**TASK TO CARRY OUT**
Every line of the data below is to be retyped exactly.

**DATA TO PROCESS**

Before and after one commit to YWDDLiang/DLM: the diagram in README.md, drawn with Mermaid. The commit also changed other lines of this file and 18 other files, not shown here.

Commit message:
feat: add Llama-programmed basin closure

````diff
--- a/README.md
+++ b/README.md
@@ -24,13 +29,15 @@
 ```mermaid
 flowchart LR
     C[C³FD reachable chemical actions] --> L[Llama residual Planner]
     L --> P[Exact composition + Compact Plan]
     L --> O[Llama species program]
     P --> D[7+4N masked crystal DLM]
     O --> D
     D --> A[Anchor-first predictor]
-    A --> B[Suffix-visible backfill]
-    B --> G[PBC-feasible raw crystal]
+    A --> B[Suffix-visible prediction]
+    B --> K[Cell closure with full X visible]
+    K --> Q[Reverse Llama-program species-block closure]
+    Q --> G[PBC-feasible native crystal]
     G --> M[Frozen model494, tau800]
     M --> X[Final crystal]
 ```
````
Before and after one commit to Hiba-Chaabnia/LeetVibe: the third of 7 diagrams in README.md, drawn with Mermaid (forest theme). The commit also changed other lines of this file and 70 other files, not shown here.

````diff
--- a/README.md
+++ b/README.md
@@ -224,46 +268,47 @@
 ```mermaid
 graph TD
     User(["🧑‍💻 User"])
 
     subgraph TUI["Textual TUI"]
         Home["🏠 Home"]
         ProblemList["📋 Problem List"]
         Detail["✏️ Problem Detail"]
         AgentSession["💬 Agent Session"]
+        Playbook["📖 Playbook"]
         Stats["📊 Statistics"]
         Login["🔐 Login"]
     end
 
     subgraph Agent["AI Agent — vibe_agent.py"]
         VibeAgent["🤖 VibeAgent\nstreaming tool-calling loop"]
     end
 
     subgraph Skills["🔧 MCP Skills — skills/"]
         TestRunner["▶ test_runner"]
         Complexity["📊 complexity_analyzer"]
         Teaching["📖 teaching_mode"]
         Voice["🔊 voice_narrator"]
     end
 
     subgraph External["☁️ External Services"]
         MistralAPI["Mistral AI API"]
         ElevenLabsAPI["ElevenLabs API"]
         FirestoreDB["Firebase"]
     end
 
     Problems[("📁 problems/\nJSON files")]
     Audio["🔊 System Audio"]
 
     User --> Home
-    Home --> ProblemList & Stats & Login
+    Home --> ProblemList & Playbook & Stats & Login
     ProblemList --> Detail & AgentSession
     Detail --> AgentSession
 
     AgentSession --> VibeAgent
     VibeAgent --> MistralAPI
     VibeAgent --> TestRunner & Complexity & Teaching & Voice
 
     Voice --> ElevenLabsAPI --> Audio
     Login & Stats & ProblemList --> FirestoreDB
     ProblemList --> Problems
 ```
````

**OUTPUT OF THE EXERCISE**
Before and after one commit to YWDDLiang/DLM: the diagram in README.md, drawn with Mermaid. The commit also changed other lines of this file and 18 other files, not shown here.

Commit message:
feat: add Llama-programmed basin closure

````diff
--- a/README.md
+++ b/README.md
@@ -24,13 +29,15 @@
 ```mermaid
 flowchart LR
     C[C³FD reachable chemical actions] --> L[Llama residual Planner]
     L --> P[Exact composition + Compact Plan]
     L --> O[Llama species program]
     P --> D[7+4N masked crystal DLM]
     O --> D
     D --> A[Anchor-first predictor]
-    A --> B[Suffix-visible backfill]
-    B --> G[PBC-feasible raw crystal]
+    A --> B[Suffix-visible prediction]
+    B --> K[Cell closure with full X visible]
+    K --> Q[Reverse Llama-program species-block closure]
+    Q --> G[PBC-feasible native crystal]
     G --> M[Frozen model494, tau800]
     M --> X[Final crystal]
 ```
````
Before and after one commit to Hiba-Chaabnia/LeetVibe: the third of 7 diagrams in README.md, drawn with Mermaid (forest theme). The commit also changed other lines of this file and 70 other files, not shown here.

````diff
--- a/README.md
+++ b/README.md
@@ -224,46 +268,47 @@
 ```mermaid
 graph TD
     User(["🧑‍💻 User"])
 
     subgraph TUI["Textual TUI"]
         Home["🏠 Home"]
         ProblemList["📋 Problem List"]
         Detail["✏️ Problem Detail"]
         AgentSession["💬 Agent Session"]
+        Playbook["📖 Playbook"]
         Stats["📊 Statistics"]
         Login["🔐 Login"]
     end
 
     subgraph Agent["AI Agent — vibe_agent.py"]
         VibeAgent["🤖 VibeAgent\nstreaming tool-calling loop"]
     end
 
     subgraph Skills["🔧 MCP Skills — skills/"]
         TestRunner["▶ test_runner"]
         Complexity["📊 complexity_analyzer"]
         Teaching["📖 teaching_mode"]
         Voice["🔊 voice_narrator"]
     end
 
     subgraph External["☁️ External Services"]
         MistralAPI["Mistral AI API"]
         ElevenLabsAPI["ElevenLabs API"]
         FirestoreDB["Firebase"]
     end
 
     Problems[("📁 problems/\nJSON files")]
     Audio["🔊 System Audio"]
 
     User --> Home
-    Home --> ProblemList & Stats & Login
+    Home --> ProblemList & Playbook & Stats & Login
     ProblemList --> Detail & AgentSession
     Detail --> AgentSession
 
     AgentSession --> VibeAgent
     VibeAgent --> MistralAPI
     VibeAgent --> TestRunner & Complexity & Teaching & Voice
 
     Voice --> ElevenLabsAPI --> Audio
     Login & Stats & ProblemList --> FirestoreDB
     ProblemList --> Problems
 ```
````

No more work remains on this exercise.